Here’s what you might have missed from No More Cold Calling this month.
Are you asking for referrals from every one of your clients? Not just your buyers, but from all the people you meet at client companies during the buying process? I’m not a mind-reader, but I already know your answer. No one has ever answered “yes” to this question.
Why? Because you:
- Think some people wouldn’t know anyone because your solution is too sophisticated, and they are too junior, too young, or too … fill in the blank. (Fact: You don’t know who people know until you ask. Some people’s connections will really surprise you.)
- You sell a deal, handoff to the customer success or account management team, and move on to the next prospect. But you are the one who has developed relationships during the sales process. (Fact: You leave money on the table when you walk away.)

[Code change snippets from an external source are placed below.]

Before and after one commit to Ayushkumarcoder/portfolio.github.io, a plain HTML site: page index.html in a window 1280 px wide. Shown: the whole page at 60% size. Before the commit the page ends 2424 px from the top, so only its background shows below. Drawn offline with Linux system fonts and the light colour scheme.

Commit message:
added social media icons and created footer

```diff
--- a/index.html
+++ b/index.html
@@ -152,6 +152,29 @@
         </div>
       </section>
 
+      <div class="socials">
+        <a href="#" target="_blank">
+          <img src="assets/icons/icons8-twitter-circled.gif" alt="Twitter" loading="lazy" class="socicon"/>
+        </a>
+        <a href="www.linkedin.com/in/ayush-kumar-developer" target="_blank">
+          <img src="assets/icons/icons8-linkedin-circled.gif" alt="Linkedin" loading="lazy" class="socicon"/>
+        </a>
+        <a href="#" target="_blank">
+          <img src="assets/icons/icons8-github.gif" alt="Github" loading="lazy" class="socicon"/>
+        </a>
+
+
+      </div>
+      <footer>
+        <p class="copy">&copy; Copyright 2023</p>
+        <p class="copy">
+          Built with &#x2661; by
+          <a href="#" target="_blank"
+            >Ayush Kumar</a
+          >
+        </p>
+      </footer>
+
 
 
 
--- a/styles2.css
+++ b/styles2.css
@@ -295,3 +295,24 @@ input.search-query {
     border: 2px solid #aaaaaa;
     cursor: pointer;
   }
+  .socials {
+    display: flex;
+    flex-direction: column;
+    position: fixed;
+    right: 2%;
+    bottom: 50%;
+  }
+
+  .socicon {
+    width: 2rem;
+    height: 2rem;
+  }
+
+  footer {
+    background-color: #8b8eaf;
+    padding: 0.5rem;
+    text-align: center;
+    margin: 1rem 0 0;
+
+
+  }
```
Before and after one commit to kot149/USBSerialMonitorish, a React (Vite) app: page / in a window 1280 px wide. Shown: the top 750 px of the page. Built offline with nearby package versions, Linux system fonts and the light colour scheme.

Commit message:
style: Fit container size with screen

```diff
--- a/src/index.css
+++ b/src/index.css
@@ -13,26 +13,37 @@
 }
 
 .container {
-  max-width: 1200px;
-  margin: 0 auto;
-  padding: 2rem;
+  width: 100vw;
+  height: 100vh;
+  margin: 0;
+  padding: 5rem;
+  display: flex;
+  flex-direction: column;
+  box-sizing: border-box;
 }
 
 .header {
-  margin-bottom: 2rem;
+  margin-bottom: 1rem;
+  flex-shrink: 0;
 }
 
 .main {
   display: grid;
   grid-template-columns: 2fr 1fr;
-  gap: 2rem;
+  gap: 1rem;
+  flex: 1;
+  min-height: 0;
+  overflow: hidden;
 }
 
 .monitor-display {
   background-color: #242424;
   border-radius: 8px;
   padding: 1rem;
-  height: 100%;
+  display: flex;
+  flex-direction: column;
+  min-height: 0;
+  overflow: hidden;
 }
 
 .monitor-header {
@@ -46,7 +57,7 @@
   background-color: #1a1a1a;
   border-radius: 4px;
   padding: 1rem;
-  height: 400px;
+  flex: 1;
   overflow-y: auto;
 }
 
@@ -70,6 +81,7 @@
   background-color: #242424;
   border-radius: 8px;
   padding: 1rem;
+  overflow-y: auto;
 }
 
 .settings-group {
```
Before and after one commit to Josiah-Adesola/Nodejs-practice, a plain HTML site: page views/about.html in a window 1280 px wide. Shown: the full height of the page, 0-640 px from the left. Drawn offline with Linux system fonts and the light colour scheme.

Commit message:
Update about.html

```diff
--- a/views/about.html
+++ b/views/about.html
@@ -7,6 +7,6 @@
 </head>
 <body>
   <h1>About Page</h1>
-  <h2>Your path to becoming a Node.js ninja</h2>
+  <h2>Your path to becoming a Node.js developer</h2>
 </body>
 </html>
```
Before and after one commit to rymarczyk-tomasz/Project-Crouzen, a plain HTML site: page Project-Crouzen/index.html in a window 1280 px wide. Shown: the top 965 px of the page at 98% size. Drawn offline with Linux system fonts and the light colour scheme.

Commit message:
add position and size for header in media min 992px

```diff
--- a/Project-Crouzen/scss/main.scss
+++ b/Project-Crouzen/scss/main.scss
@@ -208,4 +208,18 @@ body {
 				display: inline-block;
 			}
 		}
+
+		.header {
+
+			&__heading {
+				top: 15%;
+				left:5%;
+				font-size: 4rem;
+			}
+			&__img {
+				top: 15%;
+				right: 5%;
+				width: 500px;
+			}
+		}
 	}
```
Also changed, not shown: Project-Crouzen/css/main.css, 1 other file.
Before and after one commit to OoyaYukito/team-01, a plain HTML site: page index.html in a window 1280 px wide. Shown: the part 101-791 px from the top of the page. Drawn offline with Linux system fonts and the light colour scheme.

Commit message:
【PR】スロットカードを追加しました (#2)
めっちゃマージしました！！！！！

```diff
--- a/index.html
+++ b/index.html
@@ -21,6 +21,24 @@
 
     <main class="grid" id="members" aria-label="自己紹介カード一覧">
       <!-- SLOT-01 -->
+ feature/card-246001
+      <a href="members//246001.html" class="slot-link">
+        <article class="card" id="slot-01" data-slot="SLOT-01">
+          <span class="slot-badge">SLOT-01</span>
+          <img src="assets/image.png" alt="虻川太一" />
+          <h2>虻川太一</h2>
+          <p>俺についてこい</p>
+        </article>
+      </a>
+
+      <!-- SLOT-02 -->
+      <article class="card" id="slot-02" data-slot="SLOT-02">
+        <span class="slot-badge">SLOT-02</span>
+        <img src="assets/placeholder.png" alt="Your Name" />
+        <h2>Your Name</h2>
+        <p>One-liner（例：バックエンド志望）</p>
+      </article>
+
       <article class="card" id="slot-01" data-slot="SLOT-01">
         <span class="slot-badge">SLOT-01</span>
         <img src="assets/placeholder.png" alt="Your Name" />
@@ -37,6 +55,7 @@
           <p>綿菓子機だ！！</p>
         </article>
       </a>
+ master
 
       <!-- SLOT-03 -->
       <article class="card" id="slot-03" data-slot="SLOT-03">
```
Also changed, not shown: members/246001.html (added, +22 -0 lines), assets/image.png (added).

You have earned the right to ask your clients for referrals, and those clients are the perfect referral sources, because they:
- Know first-hand the business results you’ve delivered
- Can attest to the ROI they’ve received
- Trust you (or else they wouldn’t work with you)
Don’t let these lead generation opportunities slip away. Learn more about referrals in my blog posts this month.
Why Referrals Cut Through the Sales Prospecting Noise
Is selling really tougher today? It’s more complex, and despite all the tech tools at our disposal, prospecting certainly hasn’t gotten any easier. Forget closing. Just getting prospects to return calls is hard enough. Getting meetings with decision-makers is an even greater struggle, because companies all look alike to buyers. They’re bombarded with cold calls, cold emails, and pitches on social media. Everyone’s message is the same: “I have the best product. Talk to me.” So, how do you cut through the noise and actually talk to your buyers? By getting referrals. And my new sales training course on LinkedIn Learning and Lynda.com is your ticket to referral selling. (Read “Why Referrals Cut Through the Sales Prospecting Noise.”)
Want to Get Referrals? (Don’t Do This)
Tim told me his team was “doing referrals.” He figured they knew how to get referrals because he told them to do it. I asked how that approach was working for him. Dead silence. And therein lies the problem. A big problem. It’s the misguided belief that “telling” translates to “doing.” The web is replete with articles and webcasts that tell people to just go ask for referrals, like it’s common sense or something. (It’s not.) One author stated that 20 percent of a company’s clients should come from referrals. (Only 20 percent?) If only 20 percent of your clients were referred, then your team obviously hasn’t learned how to ask for referrals, which means you’re missing out on your prime source of qualified leads. Again, that’s a big problem. (Read “Want to Get Referrals? (Don’t Do This).”)
Why Productivity Tools Make You Less Productive … and Less Creative
Technology addiction is running rampant. We spend more time looking at screens than talking to the people who matter. This digital dependence is impairing our ability to make decisions, because we no longer trust our common sense. The more we rely on technology advances like artificial intelligence and predictable algorithms to make decisions, the more unpredictable we become. No, that’s not counter-intuitive. It’s what happens when human beings stop using our most valuable asset: our brains. Technology is an amazing tool, but humans make the final decisions. That’s why I liked the Verge’s recent interview with Edward Tenner. He explains why efficiency technology and artificial intelligence can make us less efficient and less intelligent. (Read “Why Productivity Tools Make You Less Productive … and Less Creative.”)
Reps Not Closing? Pay Attention to Your Sales Pipeline
Closing is never the problem. “Never” is a bold statement, but savvy sales leaders recognize that closing is the easy part. It’s sales prospecting techniques that are messed up. Reps aren’t spending time on the critical business development activities that occur earlier in the sales process, so their sales pipeline is either dry or full of cold leads. Trying to teach reps how to close without addressing the broken links in your lead generation system is a lesson in futility. It’s like trying to treat an injured back with pain medication. Unless you address the actual cause, not just the symptom, that nagging pain won’t go away. So, what’s causing the pain in your sales pipeline? New research suggests the problem isn’t a lack of skills; it’s getting meetings at the level that counts. (Read “Reps Not Closing? Pay Attention to Your Sales Pipeline.”)